The legacy of a high school science project lives on and may soon find itself being prescribed by doctors.
Researchers at George Mason University’s Center for Applied Proteomics and Molecular Medicine (CAPMM) say the inspiration for a new early-detection Lyme disease test came from a high school student’s senior science project.
In 2010, Thomas Jefferson High School for Science and Technology senior Temple Douglas, who is now a 21-year-old rising senior at Princeton University, began researching methods for early detection of Lyme disease. Douglas became interested in Lyme disease detection after her sister, brother and mother became infected.
“I started working on the Lyme disease project for my senior research project,” said Douglas, who spent two summers enrolled as a student intern in Mason’s Aspiring Scientists Summer Internship Program. “After graduating I spend another summer in the ASSIP working on the Lyme disease test; and last summer I spent a few weeks at GMU to work on the project.”
Mason research assistant professor Alessandra Luchini worked with Douglas on her Lyme disease test and continues the student’s research.
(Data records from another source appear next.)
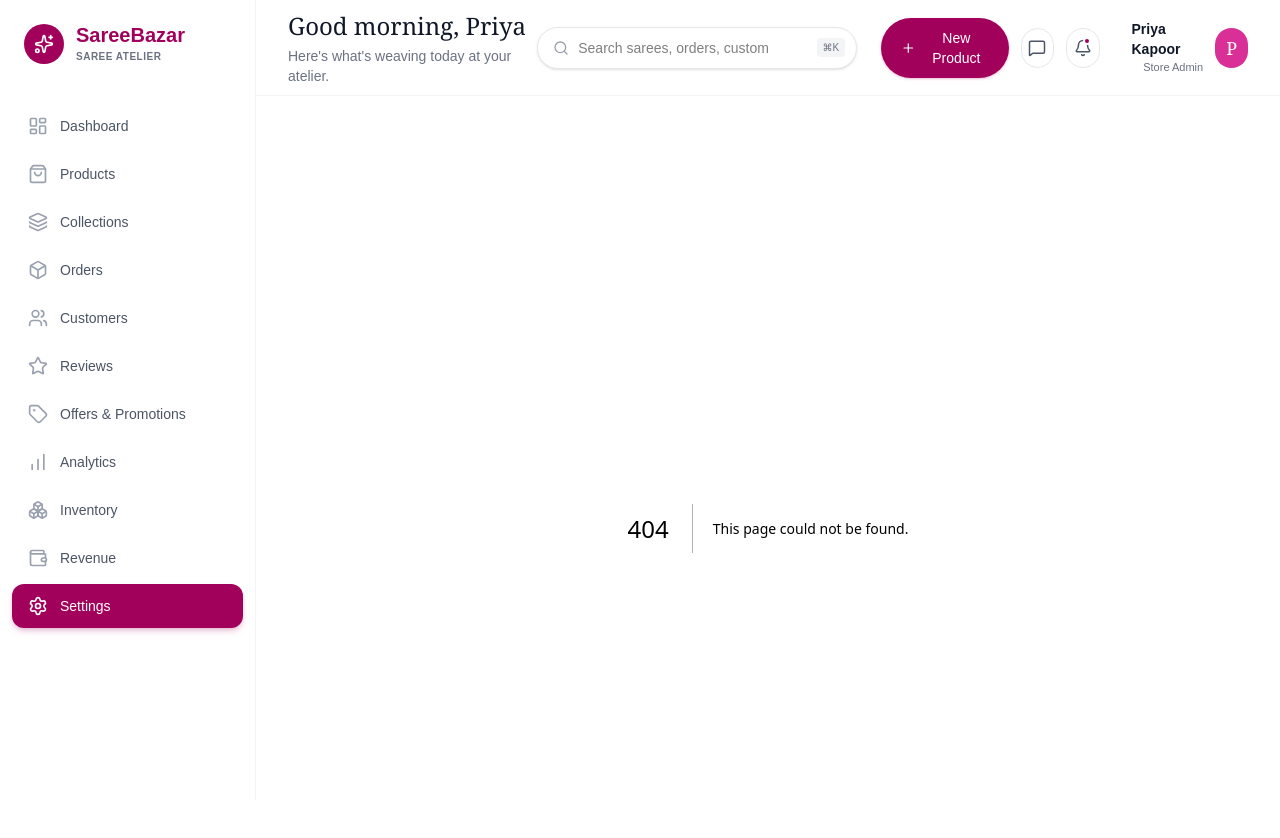
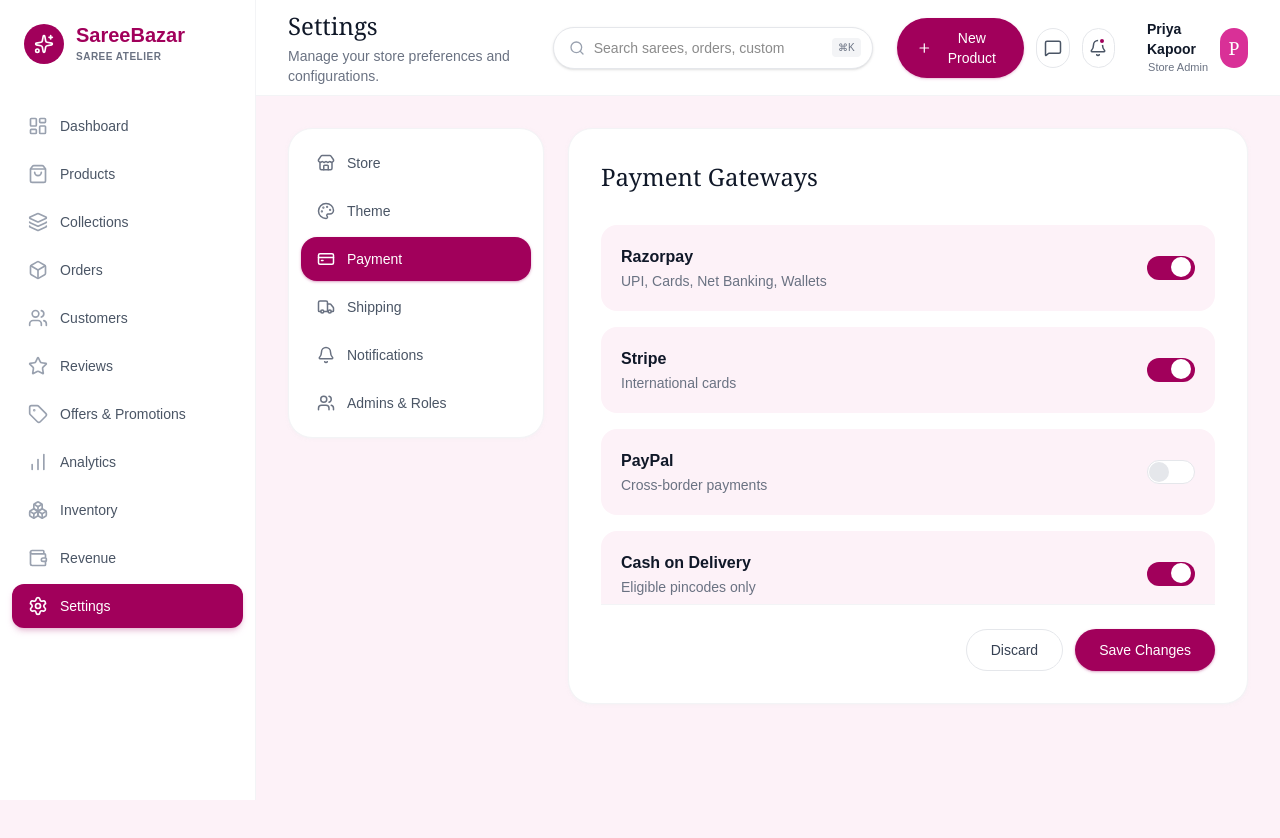
Before and after one commit to kaveenskn/SareeBazar-Admin, a Next.js app in the folder Admin/: page /settings in a window 1280 px wide. Before the commit this address had no page. Shown: the top 838 px of the page. After the commit the page ends 800 px from the top, so only its background shows below. Built offline with nearby package versions, Linux system fonts and the light colour scheme.

Commit message:
added settings page

```diff
--- a/Admin/app/components/Topbar.tsx
+++ b/Admin/app/components/Topbar.tsx
@@ -6,16 +6,25 @@ import { Search, Plus, MessageSquare, Bell } from "lucide-react";
 export default function Topbar() {
   const pathname = usePathname();
   const isOrders = pathname === "/orders";
+  const isSettings = pathname?.startsWith("/settings");
+
+  let title = "Good morning, Priya";
+  let subtitle = "Here's what's weaving today at your atelier.";
+
+  if (isOrders) {
+    title = "Orders";
+    subtitle = "Track every saree from atelier to doorstep.";
+  } else if (isSettings) {
+    title = "Settings";
+    subtitle = "Manage your store preferences and configurations.";
+  }
+
   return (
     <header className="h-24 px-8 flex items-center justify-between bg-[#ffffff] border-b border-gray-100">
       {/* Welcome Message */}
       <div className="flex flex-col">
-        <h1 className="text-2xl font-serif text-gray-900">
-          {isOrders ? "Orders" : "Good morning, Priya"}
-        </h1>
-        <p className="text-sm text-gray-500 mt-1">
-          {isOrders ? "Track every saree from atelier to doorstep." : "Here's what's weaving today at your atelier."}
-        </p>
+        <h1 className="text-2xl font-serif text-gray-900">{title}</h1>
+        <p className="text-sm text-gray-500 mt-1">{subtitle}</p>
       </div>
 
       {/* Right Actions */}
--- a/Admin/app/globals.css
+++ b/Admin/app/globals.css
@@ -3,11 +3,13 @@
 :root {
   --background: #ffffff;
   --foreground: #171717;
+  --magenta: #a1005b;
 }
 
 @theme inline {
   --color-background: var(--background);
   --color-foreground: var(--foreground);
+  --color-magenta: var(--magenta);
   --font-sans: var(--font-geist-sans);
   --font-mono: var(--font-geist-mono);
 }
--- a/Admin/app/orders/page.tsx
+++ b/Admin/app/orders/page.tsx
@@ -136,15 +136,15 @@ const DeliveryBadge = ({ status }: { status: string }) => {
 
 export default function OrdersPage() {
   return (
-    <div className="flex flex-col gap-6 max-w-7xl mx-auto">
+    <div className="flex flex-col gap-6 max-w-7xl mx-auto h-[calc(100vh-11rem)] min-h-[500px]">
       {/* Stats Row */}
-      <div className="flex gap-4">
+      <div className="flex gap-4 shrink-0">
         {stats.map((stat, index) => (
           <div
             key={index}
             className="flex-1 bg-white border border-gray-100 rounded-3xl p-5 flex items-center gap-4 shadow-sm shadow-gray-100/50"
           >
-            <div className="w-12 h-12 rounded-full bg-[#fdf2f8] text-[#d93097] flex items-center justify-center shrink-0">
+            <div className="w-12 h-12 rounded-full bg-[#fdf2f8] text-[#a1005b] flex items-center justify-center shrink-0">
               <stat.icon size={22} />
             </div>
             <div className="flex flex-col">
@@ -160,7 +160,7 @@ export default function OrdersPage() {
       </div>
 
       {/* Filter Bar */}
-      <div className="bg-white border border-gray-100 rounded-full p-2 flex items-center justify-between shadow-sm shadow-gray-100/50 mt-2">
+      <div className="bg-white border border-gray-100 rounded-full p-2 flex items-center justify-between shadow-sm shadow-gray-100/50 shrink-0">
         <div className="flex items-center pl-4 pr-2 w-[340px]">
           <Search size={18} className="text-gray-400 shrink-0" />
           <input
@@ -177,7 +177,7 @@ export default function OrdersPage() {
                 key={tab}
                 className={`px-4 py-1.5 rounded-full text-sm font-medium transition-colors ${
                   tab === "All"
-                    ? "bg-[#d93097] text-white"
+                    ? "bg-[#a1005b] text-white"
                     : "bg-white text-gray-600 border border-gray-200 hover:bg-gray-50"
                 }`}
               >
@@ -199,11 +199,11 @@ export default function OrdersPage() {
         </div>
       </div>
 
-      {/* Table */}
-      <div className="bg-white border border-gray-100 rounded-2xl overflow-hidden shadow-sm shadow-gray-100/50 mt-2">
+      {/* Table (Scrollable Container) */}
+      <div className="bg-white border border-gray-100 rounded-2xl shadow-sm shadow-gray-100/50 flex-1 overflow-y-auto pr-2 -mr-2">
         <table className="w-full text-left border-collapse">
-          <thead>
-            <tr className="bg-[#fafafc] border-b border-gray-100">
+          <thead className="sticky top-0 bg-[#fafafc] z-10">
+            <tr className="border-b border-gray-100">
               <th className="py-4 px-6 text-xs font-semibold text-gray-500 uppercase tracking-wider">
                 Order
               </th>
@@ -239,7 +239,7 @@ export default function OrdersPage() {
                 }
               >
                 <td className="py-4 px-6 align-top">
-                  <span className="text-sm font-medium text-[#d93097]">
+                  <span className="text-sm font-medium text-[#a1005b]">
                     {order.id}
                   </span>
                 </td>
--- /dev/null
+++ b/Admin/app/settings/page.tsx
@@ -0,0 +1,210 @@
+"use client";
+
+import { useState } from "react";
+import {
+  Store,
+  Palette,
+  CreditCard,
+  Truck,
+  Bell,
+  Users,
+  Upload,
+  Sparkles,
+  Plus,
+} from "lucide-react";
+
+const navigationItems = [
+  { name: "Store", icon: Store },
+  { name: "Theme", icon: Palette },
+  { name: "Payment", icon: CreditCard },
+  { name: "Shipping", icon: Truck },
+  { name: "Notifications", icon: Bell },
+  { name: "Admins & Roles", icon: Users },
+];
+
+const initialPaymentGateways = [
+  { name: "Razorpay", description: "UPI, Cards, Net Banking, Wallets", active: true },
+  { name: "Stripe", description: "International cards", active: true },
+  { name: "PayPal", description: "Cross-border payments", active: false },
+  { name: "Cash on Delivery", description: "Eligible pincodes only", active: true },
+];
+
+export default function SettingsPage() {
+  const [activeTab, setActiveTab] = useState("Payment");
+  const [gateways, setGateways] = useState(initialPaymentGateways);
+
+  const toggleGateway = (index: number) => {
+    const newGateways = [...gateways];
+    newGateways[index].active = !newGateways[index].active;
+    setGateways(newGateways);
+  };
+
+  return (
+    <div className="flex gap-6 max-w-6xl mx-auto h-[calc(100vh-14rem)] min-h-[500px]">
+      {/* Left Sidebar */}
+      <div className="w-64 bg-white rounded-3xl border border-gray-100 p-3 h-fit shrink-0 shadow-sm shadow-gray-100/50">
+        <nav className="flex flex-col gap-1">
+          {navigationItems.map((item) => {
+            const isActive = activeTab === item.name;
+            return (
+              <button
+                key={item.name}
+                onClick={() => setActiveTab(item.name)}
+                className={`flex items-center gap-3 px-4 py-3 rounded-2xl text-sm font-medium transition-all w-full text-left ${
+                  isActive
+                    ? "bg-[#a1005b] text-white shadow-sm shadow-[#a1005b]/30"
+                    : "text-gray-600 hover:bg-gray-50 hover:text-gray-900"
+                }`}
+              >
+                <item.icon size={18} className={isActive ? "text-white" : "text-gray-500"} />
+                {item.name}
+              </button>
+            );
+          })}
+        </nav>
+      </div>
+
+      {/* Main Content */}
+      <div className="flex-1 bg-white rounded-3xl border border-gray-100 p-8 flex flex-col shadow-sm shadow-gray-100/50 overflow-hidden h-full">
+        {/* Scrollable Form Content inside the card */}
+        <div className="flex-1 overflow-y-auto pr-4 -mr-4 pb-6">
+
+          {activeTab === "Store" && (
+            <>
+              <h2 className="text-2xl font-serif text-gray-900">Store Information</h2>
+              <p className="text-sm text-gray-500 mt-1">
+                Public details shown to customers
+              </p>
+
+              <div className="grid grid-cols-2 gap-x-6 gap-y-6 mt-8">
+                <div>
+                  <label className="text-[11px] font-bold text-gray-500 tracking-wider uppercase mb-2 block">
+                    Store Name
+                  </label>
+                  <input
+                    type="text"
+                    defaultValue="Saanvi Saree Atelier"
+                    className="w-full px-4 py-3 border border-gray-200 rounded-2xl text-sm text-gray-900 focus:outline-none focus:ring-2 focus:ring-[#a1005b]/20 focus:border-[#a1005b] transition-all"
+                  />
+                </div>
+                <div>
+                  <label className="text-[11px] font-bold text-gray-500 tracking-wider uppercase mb-2 block">
+                    Support Email
+                  </label>
+                  <input
+                    type="email"
+                    defaultValue="hello@saanvi.in"
+                    className="w-full px-4 py-3 border border-gray-200 rounded-2xl text-sm text-gray-900 focus:outline-none focus:ring-2 focus:ring-[#a1005b]/20 focus:border-[#a1005b] transition-all"
+                  />
+                </div>
+                <div>
+                  <label className="text-[11px] font-bold text-gray-500 tracking-wider uppercase mb-2 block">
+                    Phone
+                  </label>
+                  <input
+                    type="tel"
+                    defaultValue="+91 98765 43210"
+                    className="w-full px-4 py-3 border border-gray-200 rounded-2xl text-sm text-gray-900 focus:outline-none focus:ring-2 focus:ring-[#a1005b]/20 focus:border-[#a1005b] transition-all"
+                  />
+                </div>
+                <div>
+                  <label className="text-[11px] font-bold text-gray-500 tracking-wider uppercase mb-2 block">
+                    GSTIN
+                  </label>
+                  <input
+                    type="text"
+                    defaultValue="27AABCS1234N1Z5"
+                    className="w-full px-4 py-3 border border-gray-200 rounded-2xl text-sm text-gray-900 focus:outline-none focus:ring-2 focus:ring-[#a1005b]/20 focus:border-[#a1005b] transition-all"
+                  />
+                </div>
+                <div className="col-span-2">
+                  <label className="text-[11px] font-bold text-gray-500 tracking-wider uppercase mb-2 block">
+                    Address
+                  </label>
+                  <textarea
+                    defaultValue="3rd Floor, Linking Road, Bandra West, Mumbai 400050"
+                    rows={3}
+                    className="w-full px-4 py-3 border border-gray-200 rounded-2xl text-sm text-gray-900 focus:outline-none focus:ring-2 focus:ring-[#a1005b]/20 focus:border-[#a1005b] transition-all resize-none"
+                  />
+                </div>
+              </div>
+
+              <div className="mt-8">
+                <label className="text-[11px] font-bold text-gray-500 tracking-wider uppercase mb-2 block">
+                  Logo
+                </label>
+                <div className="flex items-center gap-4">
+                  <div className="w-20 h-20 rounded-2xl bg-gradient-to-br from-[#a1005b] to-[#be185d] text-white flex items-center justify-center shadow-md shadow-[#a1005b]/20">
+                    <Sparkles size={32} />
+                  </div>
+                  <button className="flex items-center gap-2 px-5 py-2.5 border border-gray-200 rounded-full text-sm font-medium text-gray-700 hover:bg-gray-50 transition-colors">
+                    <Upload size={16} />
+                    Replace Logo
+                  </button>
+                </div>
+              </div>
+            </>
+          )}
+
+          {activeTab === "Payment" && (
+            <>
+              <h2 className="text-2xl font-serif text-gray-900">Payment Gateways</h2>
+
+              <div className="flex flex-col gap-4 mt-8">
+                {gateways.map((gw, idx) => (
+                  <div
+                    key={gw.name}
+                    className="bg-[#fdf2f8] rounded-2xl p-5 flex items-center justify-between"
+                  >
+                    <div className="flex flex-col">
+                      <span className="font-semibold text-gray-900">{gw.name}</span>
+                      <span className="text-sm text-gray-500 mt-0.5">{gw.description}</span>
+                    </div>
+
+                    {/* Toggle Switch */}
+                    <button
+                      onClick={() => toggleGateway(idx)}
+                      className={`w-12 h-6 rounded-full transition-colors relative flex items-center ${
+                        gw.active ? 'bg-[#a1005b]' : 'bg-white border border-gray-200'
+                      }`}
+                    >
+                      <div
+                        className={`w-5 h-5 rounded-full absolute top-[1px] transition-transform ${
+                          gw.active
+                            ? 'bg-white translate-x-6'
+                            : 'bg-gray-200 translate-x-[1px]'
+                        }`}
+                      />
+                    </button>
+                  </div>
+                ))}
+
+                {/* Add new payment method button */}
+                <button className="flex items-center justify-center gap-2 mt-2 py-4 border-2 border-dashed border-gray-200 rounded-2xl text-gray-500 hover:text-[#a1005b] hover:border-[#a1005b] hover:bg-[#fdf2f8] transition-all font-medium text-sm">
+                  <Plus size={18} />
+                  Add New Payment Method
+                </button>
+              </div>
+            </>
+          )}
+
+          {activeTab !== "Store" && activeTab !== "Payment" && (
+            <div className="h-full flex flex-col items-center justify-center text-gray-400 py-20">
+              <p>Configuration for {activeTab} coming soon.</p>
+            </div>
+          )}
+        </div>
+
+        {/* Bottom Actions (kept fixed at the bottom of the card container) */}
+        <div className="pt-6 border-t border-gray-100 flex justify-end gap-3 shrink-0 bg-white">
+          <button className="px-6 py-2.5 border border-gray-200 rounded-full text-sm font-medium text-gray-700 hover:bg-gray-50 transition-colors">
+            Discard
+          </button>
+          <button className="px-6 py-2.5 bg-[#a1005b] text-white rounded-full text-sm font-medium hover:opacity-90 shadow-sm shadow-[#a1005b]/30 transition-colors">
+            Save Changes
+          </button>
+        </div>
+      </div>
+    </div>
+  );
+}
```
Luchini, who was named one of Popular Science magazine’s “Brilliant 10” in 2011, works in labs at CAPMM, located on the university’s Prince William campus.
“The test is looking for pieces of the [Lyme disease] bacteria in the urine,” Luchini said. Researchers like Luchini are evaluating a new urine-sample test, which uses technology called a “Nanotrap” to gather antigen in urine allowing for earlier detection.
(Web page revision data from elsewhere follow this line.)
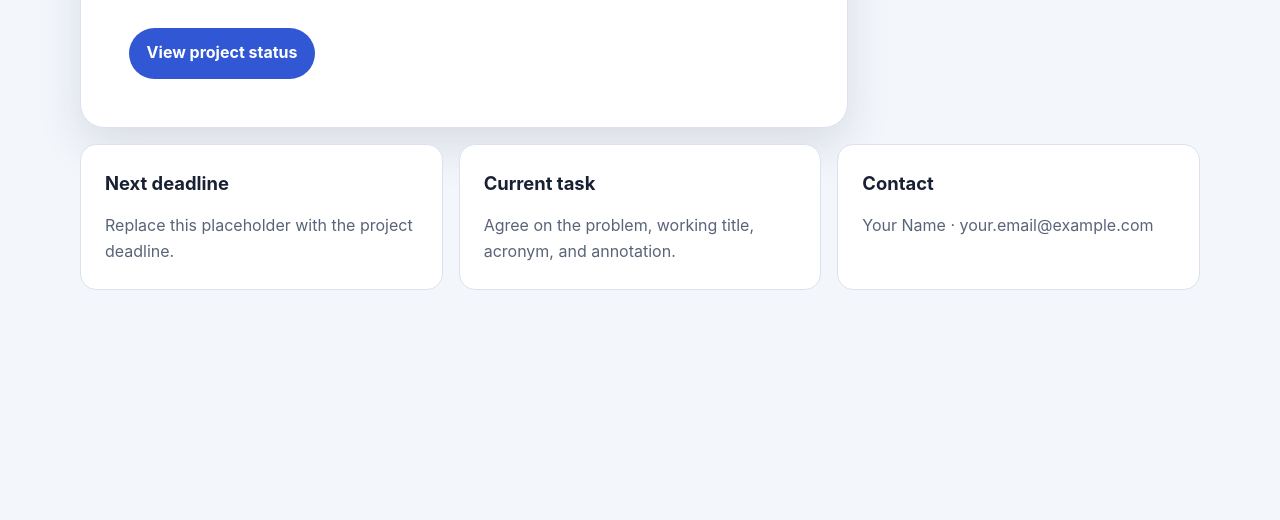
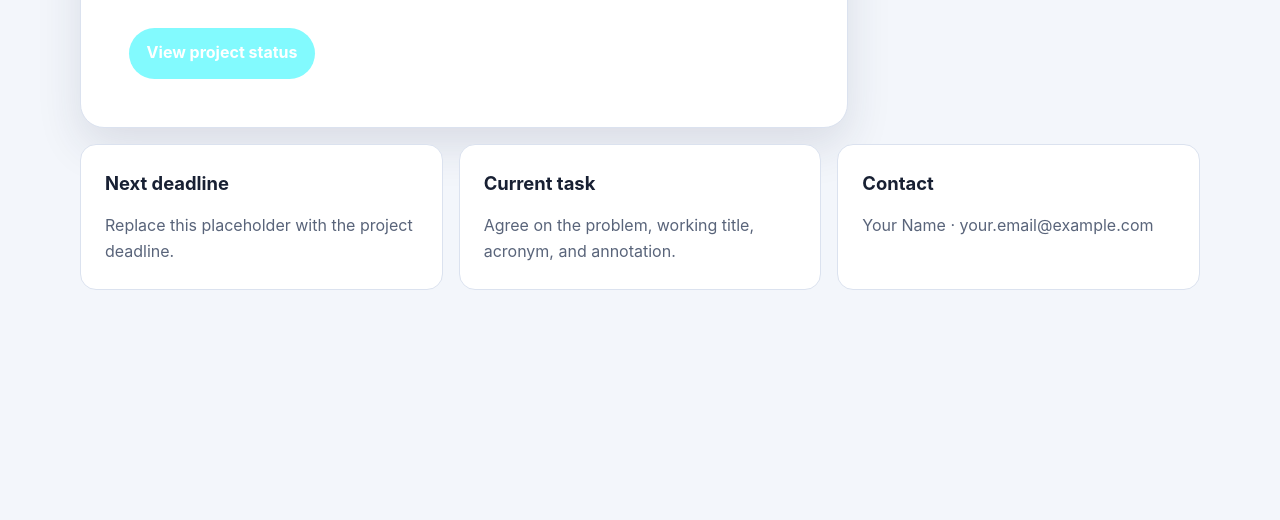
Before and after one commit to zzmii/mip-git-exercises, a plain HTML site: page index.html in a window 1280 px wide. Shown: the part 280-800 px from the top of the page. Drawn offline with Linux system fonts and the light colour scheme.

Commit message:
Customize project accent color

```diff
--- a/styles.css
+++ b/styles.css
@@ -4,7 +4,7 @@
   --surface: #ffffff;
   --text: #182033;
   --muted: #59647a;
-  --accent: #3157d5;
+  --accent: #82fafe;
   --border: #dbe2ef;
   --shadow: 0 18px 45px rgb(31 45 78 / 12%);
 }
```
“The technology was originally developed through grants by the NIH [National Institutes of Health] for cancer research,” said Mason’s CAPMM co-director Lance Liotta. “The Nanotrap uses bait that attracts Lyme antigen… Since we’re sweeping all the Lyme antigen from the urine, we can detect earlier because of the [more dense] concentration.”
Mason has partnered with Ceres Nanosciences in testing and developing a commercial product that could be used in physicians’ offices as early as 2014.
“We’re conducting a large study validating our results,” Liotta said. “We have a lot of interest from the legislature on this because there is new legislation and new laws on screening patients for Lyme disease. So it’s a hot topic in Virginia.”
Lyme disease is the most commonly reported vectorborne illness in the U.S. and was the sixth most common nationally notifiable disease in 2011 despite cases being limited mostly to the Northeast and upper Midwest, according to the Center for Disease Control and Prevention. The CDC reports that 96 percent of the Lyme disease cases reported in 2011 were from 13 states: Connecticut, Delaware, Maine, Maryland, Massachusetts, Minnesota, New Hampshire, New Jersey, New York, Pennsylvania, Vermont, Virginia and Wisconsin.
Lyme disease prominence in Virginia – a confirmed 756 in 2011—has caused state legislators to push for greater attention to the disease. During the 2013 session, the General Assembly approved legislation sponsored by Del. Barbara Comstock (R-Dist. 34) of McLean. The new law requires physicians to provide patients, who test positive for the presence of Lyme disease, a written notice about the disease, about testing for Lyme disease and about the need for the patient to contact a doctor with questions or concerns.
In May, Comstock was joined by other state legislators who visited researchers from George Mason University’s Center for Applied Proteomics and Molecular Medicine on the Prince William campus to learn more about developments there and plans to partner with Ceres Nanosciences in commercializing a test kit.
“Commercialization means getting it out to the market where it could be used by physicians,” said Ceres Chief Executive Officer Ross Dunlap, adding that the pricing of the test would likely be comparable to currently available Lyme disease tests. “We have our own labs and our own team that’s been working with the Mason team… From the beginning we have been completely funding the research with the Mason team.”
The partnership with Mason, Dunlap said, is very hands on and reciprocal.
“We have actually formed very tight connections with Mason on other projects,” said Dunlap, adding that his involvement includes visiting doctors’ offices to collect urine samples for the study.
Both Dunlap and Mason researchers said shoppers would not likely see over-the-counter Lyme disease testing kits for several years. However, they added that this option might not be too far away.
Douglas, who is studying this summer at King’s College London, said she feels lucky to have the opportunity to continue research and work with Mason scientists.
“I am very grateful to have been given the opportunity to pursue my idea, and I am honored that the project was continued after I went to the university,” she said.